Even if there was a discussion between comrade Rohana and me, I suspect whether it could have led to a productive outcome. By then, the JVP had opportunistically surrendered themselves to racists and nationalists, even by sharing the same platform with them. Finally, this led to consolidating and entrenching in society nationalist and racist positions. Since the presidential election in 1982 and during the second armed uprising in 1987, the question why the party leadership was so inclined towards reactionary racist positions is an important subject matter that still needs to be discussed.

Comrade Gamini’s statement that comrade Rohana had shown a strong desire to maintain direct contact with me or for me to maintain contact with the party is flawed. That is because of the slanderous attack the party launched against me when I tendered my letter of resignation. This sadly was not a new phenomenon. If one had a different political position to the one comrade Rohana held, hostility was a common response. Until I was released from detention in December 1983, the party maintained contacts with me through comrades Chitra and Daya Wanniarachchi. As soon as I tendered my letter of resignation the party launched various slanderous campaigns directed at me. Among those slanders were that I betrayed the party while being held in detention, that I surrendered to Catholic Action through comrade Chitra, and that I fled due to the fear of repression the state had launched against the party. Despite this hostility directed at me by the party, any actions of the bourgeois regime against the JVP did not gain my support at all.

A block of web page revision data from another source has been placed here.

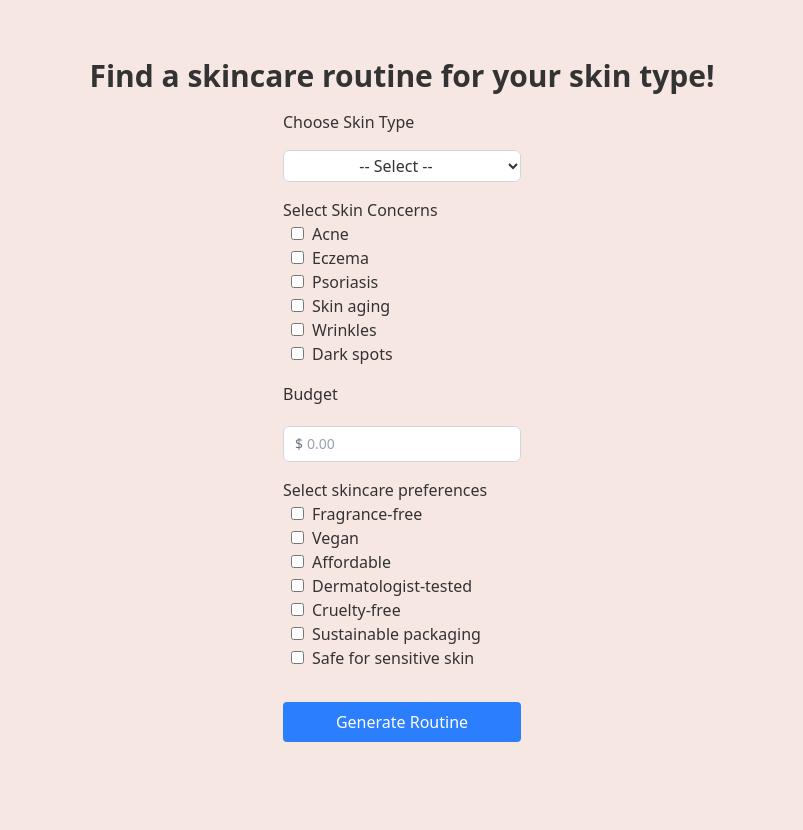
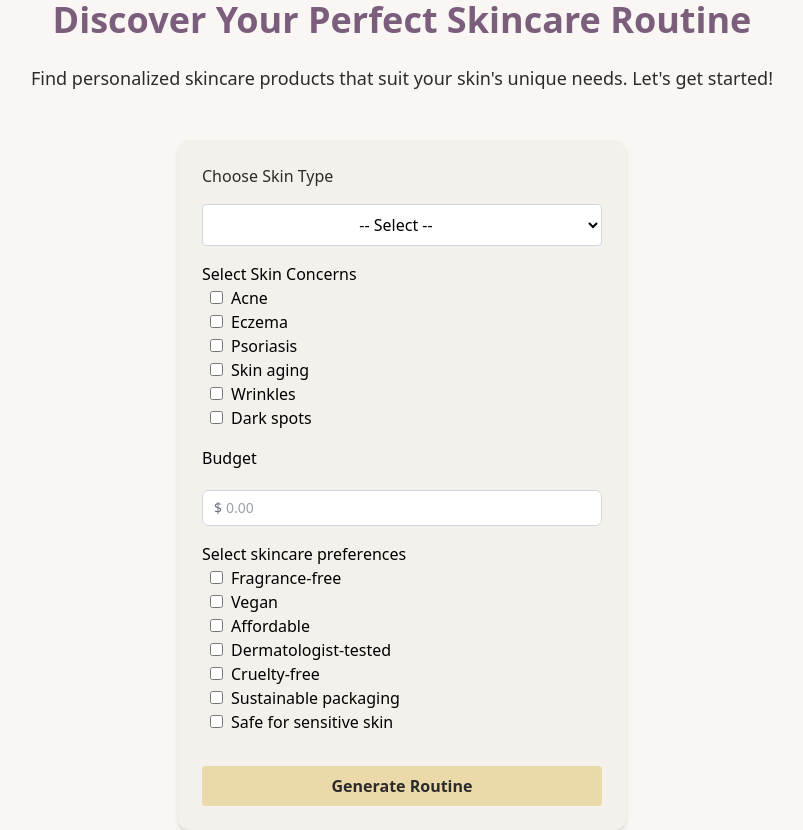
Before and after one commit to dprajapati4/skincare-ai, a Next.js app: page / in a window 1280 px wide. Shown: the whole page, without its empty margins (238-1041 px from the left). Before the commit the page ends 800 px from the top, so only its background shows below. Built offline with nearby package versions, Linux system fonts and the light colour scheme.

Commit message:
update form styles

```diff
--- a/src/app/globals.css
+++ b/src/app/globals.css
@@ -2,35 +2,15 @@
 
 
 @theme {
-  --color-rose-quartz: #F7E7E2;
-  --color-blush-pink: #E4B8B6;
-  --color-deep-mauve: #6F4E60;
-  --color-warm-sand: #F5F5F0;
-  --color-charcoal: #333333;
-  --color-champagne: #F6E2B3;
+  /* Background colors */
+  --color-shell: #F9F6F4;        /* light, neutral background */
+  --color-blush: #F2D1CC;        /* soft blush accent */
+  --color-mauve: #7B5E7B;        /* deep tone for headings */
+  --color-sand: #F4F1EC;         /* secondary background */
+
+  /* Text colors */
+  --color-ink: #2B2B2B;          /* primary text */
+
+  /* Accent colors */
+  --color-gold: #EBD9A9;         /*  gold for buttons, hover, and accents */
 }
-
-/* :root {
-  --background: #ffffff;
-  --foreground: #171717;
-}
-
-@theme inline {
-  --color-background: var(--background);
-  --color-foreground: var(--foreground);
-  --font-sans: var(--font-geist-sans);
-  --font-mono: var(--font-geist-mono);
-}
-
-@media (prefers-color-scheme: dark) {
-  :root {
-    --background: #0a0a0a;
-    --foreground: #ededed;
-  }
-}
-
-body {
-  background: var(--background);
-  color: var(--foreground);
-  font-family: Arial, Helvetica, sans-serif;
-} */
--- a/src/app/layout.js
+++ b/src/app/layout.js
@@ -1,6 +1,10 @@
-import { Geist, Geist_Mono } from "next/font/google";
+import { Geist, Geist_Mono, Inter } from "next/font/google";
 import "./globals.css";
 
+const inter = Inter({
+  variable: "--font-inter",
+  subsets: ["latin"],
+});
 const geistSans = Geist({
   variable: "--font-geist-sans",
   subsets: ["latin"],
@@ -20,7 +24,7 @@ export default function RootLayout({ children }) {
   return (
     <html lang="en">
       <body
-        className={`${geistSans.variable} ${geistMono.variable} antialiased bg-rose-quartz text-charcoal`}
+        className={`${geistSans.variable} ${geistMono.variable} ${inter.variable}  antialiased bg-shell`}
       >
         {children}
       </body>
--- a/src/app/page.js
+++ b/src/app/page.js
@@ -4,10 +4,14 @@ import Form from "../components/Form";
 
 export default function Home() {
   return (
-    <main className="bg-warmSand min-h-screen flex flex-col items-center justify-center text-charcoal">
-      <h1 className="text-deepMauve text-3xl font-bold mb-4">
-        Find a skincare routine for your skin type!
+    <main className=" min-h-screen flex flex-col items-center justify-center text-charcoal">
+      <h1 className="text-mauve text-4xl font-semibold mb-6">
+        Discover Your Perfect Skincare Routine
       </h1>
+      <p className="text-lg text-ink mb-12 text-center">
+        Find personalized skincare products that suit your skin&apos;s unique
+        needs. Let&apos;s get started!
+      </p>
       <Form />
     </main>
   );
--- a/src/components/Form.js
+++ b/src/components/Form.js
@@ -52,16 +52,17 @@ const Form = () => {
   return (
     <form
       onSubmit={submitForm}
-      className="flex flex-col gap-4 max-w-md mx-auto"
+      className="flex flex-col gap-4 bg-sand p-6 rounded-xl shadow-md min-w-md mx-auto "
     >
-      <label htmlFor="skinType">Choose Skin Type </label>
+      <label className="black text-ink" htmlFor="skinType">Choose Skin Type </label>
       <select
         id="skinType"
         name="skinType"
         value={skinType}
         onChange={(e) => setSkinType(e.target.value)}
         required
-        className="flex items-center rounded-md bg-white p-1 outline-1 -outline-offset-1 outline-gray-300"
+        // className="flex items-center rounded-md bg-white p-1 outline-1 -outline-offset-1 outline-gray-300"
+        className="w-full p-2 border border-gray-300  bg-white rounded"
       >
         <option className="text-center text-gray-400  sm:text-sm/6" value="">
           -- Select --
@@ -128,7 +129,9 @@ const Form = () => {
 
       <button
         type="submit"
-        className="mt-4 bg-blue-500 text-white py-2 px-4 rounded"
+        // className="mt-4 bg-blue-500 text-white py-2 px-4 rounded"
+        className=" mt-4 bg-gold text-ink font-semibold px-4 py-2 rounded hover:bg-mauve transition"
+
       >
         Generate Routine
       </button>
```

When I bid farewell to the party in February 1984, my last request was to make my letter of resignation available for access to all members of the party. However, in light of the new political direction the party had adopted, it is not surprising that the party did not accede to my request. Thus, any democratic discussion regarding the issues I had raised in my resignation letter such as the party organisation, culture, political orientation and direction was scuttled. The issues I raised and the reasons why I left the party have come to light only recently.

Since I wrote the article ‘Frozen Fire’ – Art and Political Reality, I saw for the first time in my political life, one or two comments maliciously implying that I betrayed the party by joining the UNP. I challenge those who make such comments to come up with concrete evidence and if none is forthcoming, for them to stop their slandering campaign. The only thing I could say to those who raise such allegations is that you have swallowed not a simple rope, but a giant one!